“If there is no help available when abroad getting food and supplies, if you need to travel to the supermarket for example, ensure that you wear a face covering and venture out at off-peak times,” Dr. Bartlett advises. Check the local rules and regulations for whether venturing to shops is allowed during self-isolation. However, many grocery stores also offer delivery services, which you could arrange in advance of travel. 

He also emphasizes that, if you require specific medication, you need to make sure you can bring enough of it with you on your trip. You should make all the necessary purchases and arrangements well in advance, especially if you require prescription medication.

“Before you leave to travel abroad make sure you check with your [doctor] or pharmacist—in good time so that extra medication can be ordered if required—that you have enough medication for the trip,” notes Dr. Bartlett. 
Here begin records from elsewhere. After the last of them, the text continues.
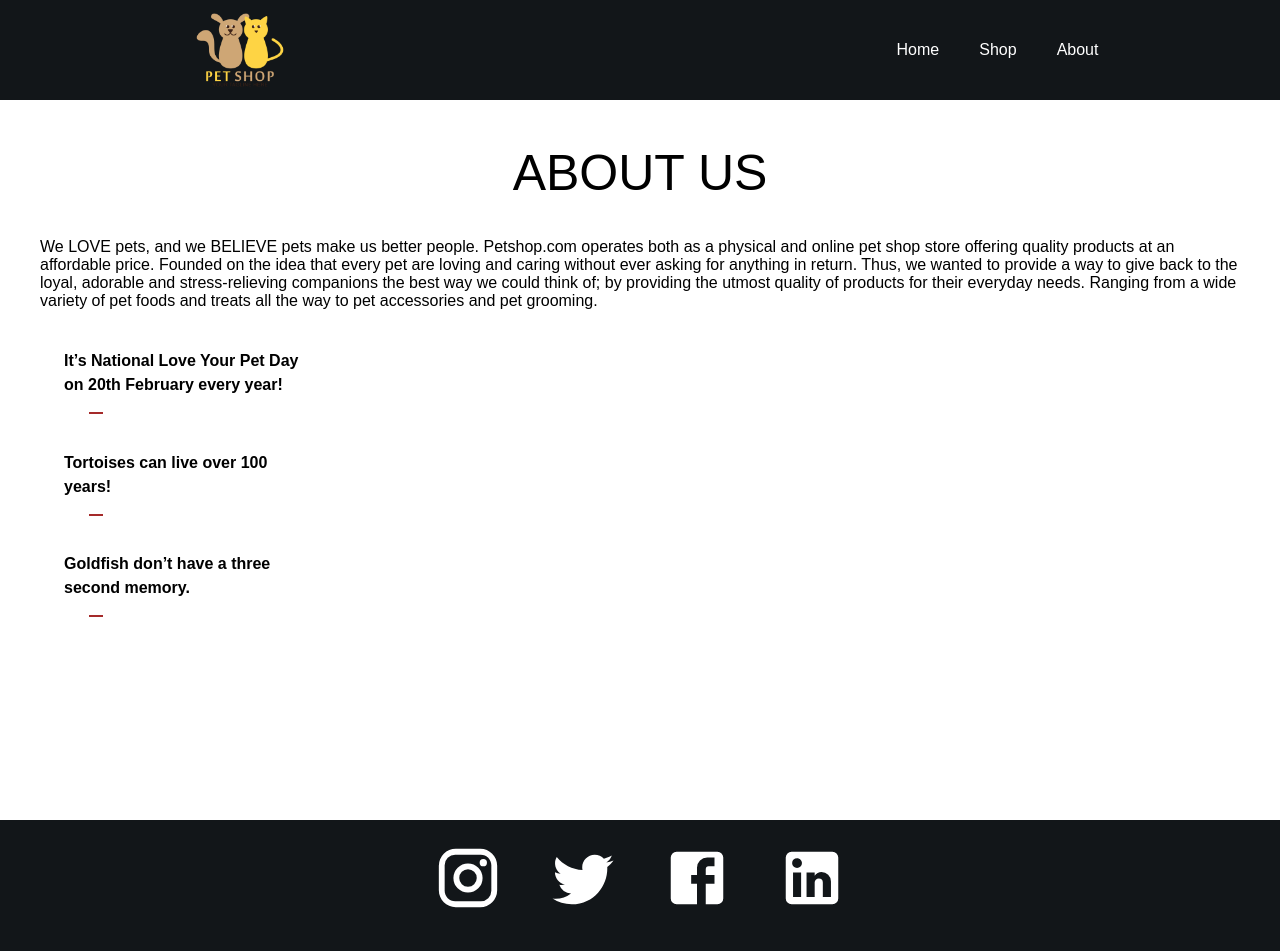
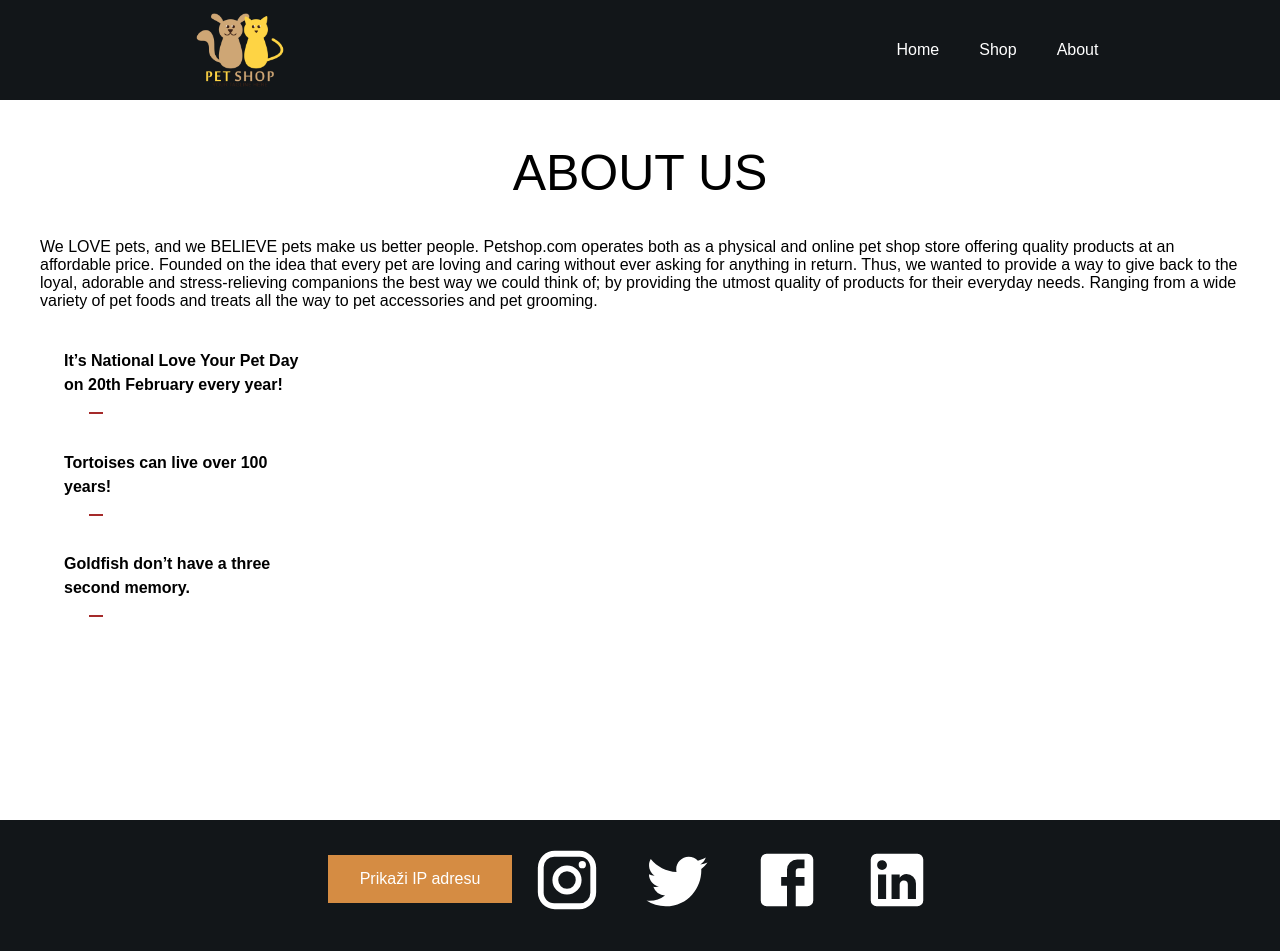
Before and after one commit to prosenicaa/petshop_react, a React (Create React App) app: page /about in a window 1280 px wide. Shown: the top 951 px of the page. Built offline with nearby package versions, Linux system fonts and the light colour scheme.

Commit message:
Azuriran Footer

```diff
--- a/src/components/Footer.js
+++ b/src/components/Footer.js
@@ -4,12 +4,14 @@ import TwitterIcon from "@mui/icons-material/Twitter";
 import FacebookIcon from "@mui/icons-material/Facebook";
 import LinkedInIcon from "@mui/icons-material/LinkedIn";
 import "../styles/Footer.css";
+import IPAdresa from "../components/IPAdresa";
 
 function Footer() {
   return (
     <div className="footer">
       <div className="socialMedia">
-        <InstagramIcon /> <TwitterIcon /> <FacebookIcon /> <LinkedInIcon />
+        <IPAdresa /> <InstagramIcon /> <TwitterIcon /> <FacebookIcon />{" "}
+        <LinkedInIcon />
       </div>
       <p> &copy; 2023 petshop.com</p>
     </div>
--- a/src/styles/Footer.css
+++ b/src/styles/Footer.css
@@ -21,3 +21,7 @@
   .footer p {
     color: white;
   }
+
+  .socialMedia{
+    display: flex;
+  }
```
Good travel health insurance, especially during the COVID-19 pandemic, is also key in preventing any unforeseen situations.

Read more: How do you choose travel insurance that covers COVID-19?

“If you are running out of medication whilst abroad or if your return is delayed and you are concerned you may run out of medicines or medical equipment, contact your travel health insurance provider for advice about obtaining safe medical supplies at your destination,” Dr. Bartlett advises.

“Do not wait until supplies of medication [or medical] equipment are low,” he goes on to warn. “In some countries the pandemic may affect supplies.”

What can you do if you become unwell while abroad?

Despite the best precautions though, people may still become unwell while abroad, so what can you do should this happen to you?

“If you develop COVID-19 symptoms—new continuous cough, high temperature or loss/change in your sense of taste or smell (anosmia)—while abroad or during travel, you must immediately: self-isolate [...] and arrange a test locally at your destination,” Dr. Bartlett urges.

Read more:  What do you do if you get COVID-19 while you're traveling? 

He also advises calling your health insurance provider to discuss options for accessing medical care at destination if necessary.

It may also be helpful to “be aware of the country’s emergency services number and know where [the] local emergency department is located should you require urgent medical treatment if you do become acutely unwell,” he adds.

Preparing for a trip ahead of time, particularly during the pandemic, will ensure that things run smoothly at destination and give you peace of mind along the way, so don’t put off making all the arrangements you’ll need to make your life easier.

For more information on COVID-19 and travel, check out Lonely Planet's Health Hub.

This article was medically reviewed by Dr. Debra Sullivan, Ph.D., MSN, R.N., CNE, COI. 

Read more: 
What is a vaccine passport and do I need one to travel?
PCR tests for travel: everything you need to know
What do I do if my flight gets cancelled - and can I get a refund?

Explore related stories

Black man standing on Great Wall of China, Beijing, Beijing, China

Destination Practicalities

🌍 Help me, LP! How do I plan a trip to China now that international travel is back?

Mar 28, 2023 • 3 min read